The Witch of Cologne
This first historical by Australian playwright and novelist Learner has a number of things in its favor: an original setting, an intriguing heroine, and a completely unpredictable plotline. In 1665 Deutz, the Jewish Quarter just outside Cologne, Ruth bas Elazar Saul goes against her father’s wishes to practice midwifery. Her remarkable success is due to her previous training in Amsterdam, a more enlightened city, where she had fled years earlier to escape an arranged marriage. The Inquisition’s interest in her has less to do with her occupation than her birth, for her late mother, a Sephardic Jew, had made a mortal foe in a Dominican friar whose advances she spurned. Imprisoned for witchcraft, Ruth attracts the interest of Detlef von Tennen, a Catholic cleric who secretly yearns to embrace the revolutionary beliefs creeping across Europe from Holland. When Detlef abandons his position to throw in his lot with Ruth, he takes on not just her enemies but some new ones as well.

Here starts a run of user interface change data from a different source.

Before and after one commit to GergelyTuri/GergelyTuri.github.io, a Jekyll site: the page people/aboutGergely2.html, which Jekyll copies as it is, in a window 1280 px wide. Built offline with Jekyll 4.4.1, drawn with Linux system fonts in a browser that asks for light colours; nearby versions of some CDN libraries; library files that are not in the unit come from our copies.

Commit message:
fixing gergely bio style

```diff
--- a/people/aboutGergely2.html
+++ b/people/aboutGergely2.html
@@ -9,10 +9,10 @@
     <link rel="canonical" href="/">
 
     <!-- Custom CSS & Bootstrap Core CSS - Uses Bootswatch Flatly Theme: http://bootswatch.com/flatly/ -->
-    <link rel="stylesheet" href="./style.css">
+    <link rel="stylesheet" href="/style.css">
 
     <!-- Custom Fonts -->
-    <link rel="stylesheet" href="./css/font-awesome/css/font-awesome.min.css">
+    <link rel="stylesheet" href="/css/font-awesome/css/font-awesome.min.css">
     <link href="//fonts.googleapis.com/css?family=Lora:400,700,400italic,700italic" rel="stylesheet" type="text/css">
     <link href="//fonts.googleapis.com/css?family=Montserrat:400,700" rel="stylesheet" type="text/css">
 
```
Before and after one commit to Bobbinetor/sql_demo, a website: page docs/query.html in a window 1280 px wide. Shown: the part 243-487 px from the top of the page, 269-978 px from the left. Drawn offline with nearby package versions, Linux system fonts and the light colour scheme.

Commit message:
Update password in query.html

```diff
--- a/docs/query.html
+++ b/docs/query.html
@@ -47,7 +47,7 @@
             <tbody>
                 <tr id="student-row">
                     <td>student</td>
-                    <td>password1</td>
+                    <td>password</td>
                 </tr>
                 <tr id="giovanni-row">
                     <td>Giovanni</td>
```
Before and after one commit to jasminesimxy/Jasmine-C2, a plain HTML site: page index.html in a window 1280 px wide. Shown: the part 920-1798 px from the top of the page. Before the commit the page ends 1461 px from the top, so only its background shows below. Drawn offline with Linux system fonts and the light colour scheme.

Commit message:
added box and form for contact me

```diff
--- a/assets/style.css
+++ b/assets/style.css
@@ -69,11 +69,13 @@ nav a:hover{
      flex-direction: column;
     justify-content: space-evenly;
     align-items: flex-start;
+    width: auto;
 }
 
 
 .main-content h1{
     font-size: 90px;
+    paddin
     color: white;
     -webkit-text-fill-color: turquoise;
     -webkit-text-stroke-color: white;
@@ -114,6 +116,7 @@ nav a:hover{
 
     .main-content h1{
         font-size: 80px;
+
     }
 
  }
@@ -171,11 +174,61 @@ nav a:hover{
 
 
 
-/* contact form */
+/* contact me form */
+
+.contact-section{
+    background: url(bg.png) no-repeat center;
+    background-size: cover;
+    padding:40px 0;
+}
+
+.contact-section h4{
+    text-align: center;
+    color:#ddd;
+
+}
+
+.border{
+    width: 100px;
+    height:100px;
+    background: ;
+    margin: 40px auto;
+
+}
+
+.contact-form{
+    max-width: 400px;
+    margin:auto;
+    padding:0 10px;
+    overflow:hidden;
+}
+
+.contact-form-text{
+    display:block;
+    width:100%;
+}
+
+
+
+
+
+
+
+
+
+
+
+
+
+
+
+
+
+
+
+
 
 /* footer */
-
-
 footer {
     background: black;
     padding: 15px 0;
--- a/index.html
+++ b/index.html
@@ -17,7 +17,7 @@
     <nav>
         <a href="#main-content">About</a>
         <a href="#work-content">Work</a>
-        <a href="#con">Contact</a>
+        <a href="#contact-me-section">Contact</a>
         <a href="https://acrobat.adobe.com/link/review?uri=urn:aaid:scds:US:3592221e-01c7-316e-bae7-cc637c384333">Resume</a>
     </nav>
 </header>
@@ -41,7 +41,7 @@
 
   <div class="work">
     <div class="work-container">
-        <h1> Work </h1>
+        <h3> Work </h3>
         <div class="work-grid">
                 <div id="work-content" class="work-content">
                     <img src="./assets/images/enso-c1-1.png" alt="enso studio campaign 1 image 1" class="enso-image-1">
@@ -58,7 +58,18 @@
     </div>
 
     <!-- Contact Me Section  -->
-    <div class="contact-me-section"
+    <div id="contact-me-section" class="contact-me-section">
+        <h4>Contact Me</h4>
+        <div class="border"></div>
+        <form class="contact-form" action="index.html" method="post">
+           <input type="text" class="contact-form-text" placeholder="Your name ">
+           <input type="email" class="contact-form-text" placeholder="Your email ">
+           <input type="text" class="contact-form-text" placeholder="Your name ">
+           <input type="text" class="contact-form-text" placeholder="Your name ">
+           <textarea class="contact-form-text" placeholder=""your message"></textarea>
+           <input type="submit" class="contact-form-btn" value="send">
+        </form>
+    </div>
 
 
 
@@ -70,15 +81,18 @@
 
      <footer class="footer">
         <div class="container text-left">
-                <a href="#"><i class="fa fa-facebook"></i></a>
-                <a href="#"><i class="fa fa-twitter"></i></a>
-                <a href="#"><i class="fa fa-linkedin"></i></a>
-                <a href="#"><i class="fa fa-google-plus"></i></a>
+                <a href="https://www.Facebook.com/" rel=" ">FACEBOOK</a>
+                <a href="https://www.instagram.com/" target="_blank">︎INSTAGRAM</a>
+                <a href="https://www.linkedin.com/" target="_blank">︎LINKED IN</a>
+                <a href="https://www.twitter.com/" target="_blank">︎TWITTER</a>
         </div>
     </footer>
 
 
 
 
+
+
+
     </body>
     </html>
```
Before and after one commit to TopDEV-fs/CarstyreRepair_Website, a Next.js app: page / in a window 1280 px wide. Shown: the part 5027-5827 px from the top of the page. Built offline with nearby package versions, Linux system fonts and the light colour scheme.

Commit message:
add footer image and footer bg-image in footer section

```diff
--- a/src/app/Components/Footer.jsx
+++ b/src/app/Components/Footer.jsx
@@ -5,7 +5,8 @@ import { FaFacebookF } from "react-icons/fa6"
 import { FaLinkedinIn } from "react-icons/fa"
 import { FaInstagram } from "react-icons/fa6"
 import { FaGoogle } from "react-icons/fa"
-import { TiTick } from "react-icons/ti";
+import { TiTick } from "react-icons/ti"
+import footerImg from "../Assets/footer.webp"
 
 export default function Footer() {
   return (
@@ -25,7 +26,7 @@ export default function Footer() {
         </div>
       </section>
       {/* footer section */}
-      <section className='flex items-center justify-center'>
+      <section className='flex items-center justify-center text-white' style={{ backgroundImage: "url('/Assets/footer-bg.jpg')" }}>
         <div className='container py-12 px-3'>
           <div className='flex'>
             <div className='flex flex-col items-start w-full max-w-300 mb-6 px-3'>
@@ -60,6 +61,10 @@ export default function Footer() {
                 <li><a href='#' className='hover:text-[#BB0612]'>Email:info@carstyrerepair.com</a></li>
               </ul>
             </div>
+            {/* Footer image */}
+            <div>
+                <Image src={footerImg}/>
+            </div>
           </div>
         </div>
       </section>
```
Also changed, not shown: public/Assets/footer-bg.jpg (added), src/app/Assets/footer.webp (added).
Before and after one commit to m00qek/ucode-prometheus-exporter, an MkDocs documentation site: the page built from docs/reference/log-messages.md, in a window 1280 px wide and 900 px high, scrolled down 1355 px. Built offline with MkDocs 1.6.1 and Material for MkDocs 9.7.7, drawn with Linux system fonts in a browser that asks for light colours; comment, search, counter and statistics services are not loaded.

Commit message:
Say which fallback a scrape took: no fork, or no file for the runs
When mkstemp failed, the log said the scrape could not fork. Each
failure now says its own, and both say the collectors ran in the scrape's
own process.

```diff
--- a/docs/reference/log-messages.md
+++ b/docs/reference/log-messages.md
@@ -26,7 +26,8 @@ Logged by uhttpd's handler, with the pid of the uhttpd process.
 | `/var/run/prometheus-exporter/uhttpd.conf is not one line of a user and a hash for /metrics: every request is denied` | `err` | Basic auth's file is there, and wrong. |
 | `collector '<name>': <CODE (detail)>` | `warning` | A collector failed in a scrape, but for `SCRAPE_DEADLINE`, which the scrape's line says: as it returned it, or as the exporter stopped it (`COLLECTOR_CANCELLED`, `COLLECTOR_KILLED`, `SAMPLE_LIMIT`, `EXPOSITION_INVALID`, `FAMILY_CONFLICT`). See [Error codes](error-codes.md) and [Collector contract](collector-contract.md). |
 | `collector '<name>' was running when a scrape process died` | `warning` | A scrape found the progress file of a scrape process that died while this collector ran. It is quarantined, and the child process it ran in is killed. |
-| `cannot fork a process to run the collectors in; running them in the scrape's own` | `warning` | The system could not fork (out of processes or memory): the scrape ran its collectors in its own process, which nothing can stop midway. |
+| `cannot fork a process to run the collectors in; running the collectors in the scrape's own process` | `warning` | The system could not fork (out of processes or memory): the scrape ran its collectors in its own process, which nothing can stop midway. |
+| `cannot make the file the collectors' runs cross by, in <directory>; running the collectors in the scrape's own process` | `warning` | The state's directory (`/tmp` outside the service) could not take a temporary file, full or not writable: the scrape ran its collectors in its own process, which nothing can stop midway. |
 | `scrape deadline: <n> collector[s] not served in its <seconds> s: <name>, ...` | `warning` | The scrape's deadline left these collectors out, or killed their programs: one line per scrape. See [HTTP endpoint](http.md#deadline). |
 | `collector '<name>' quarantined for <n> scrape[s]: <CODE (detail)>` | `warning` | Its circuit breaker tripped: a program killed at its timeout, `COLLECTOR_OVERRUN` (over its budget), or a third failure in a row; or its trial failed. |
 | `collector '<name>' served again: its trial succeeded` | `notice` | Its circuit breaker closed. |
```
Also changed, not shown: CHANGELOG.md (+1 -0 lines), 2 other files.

The author wins points for realism in choosing historically accurate, refreshingly unromantic character names and in depicting religious persecution vividly, though her gruesome torture scenes are not for the squeamish. The novel’s philosophical grasp is not as strong as the author perhaps intends, and the fantastic elements – such as the wraithlike demon Lilith, whose presence midwives guard against – seem to serve little purpose. But the novel succeeds wonderfully as an epic tale of star-crossed lovers who knew what they were giving up to go against popular beliefs, but chose to do so anyway.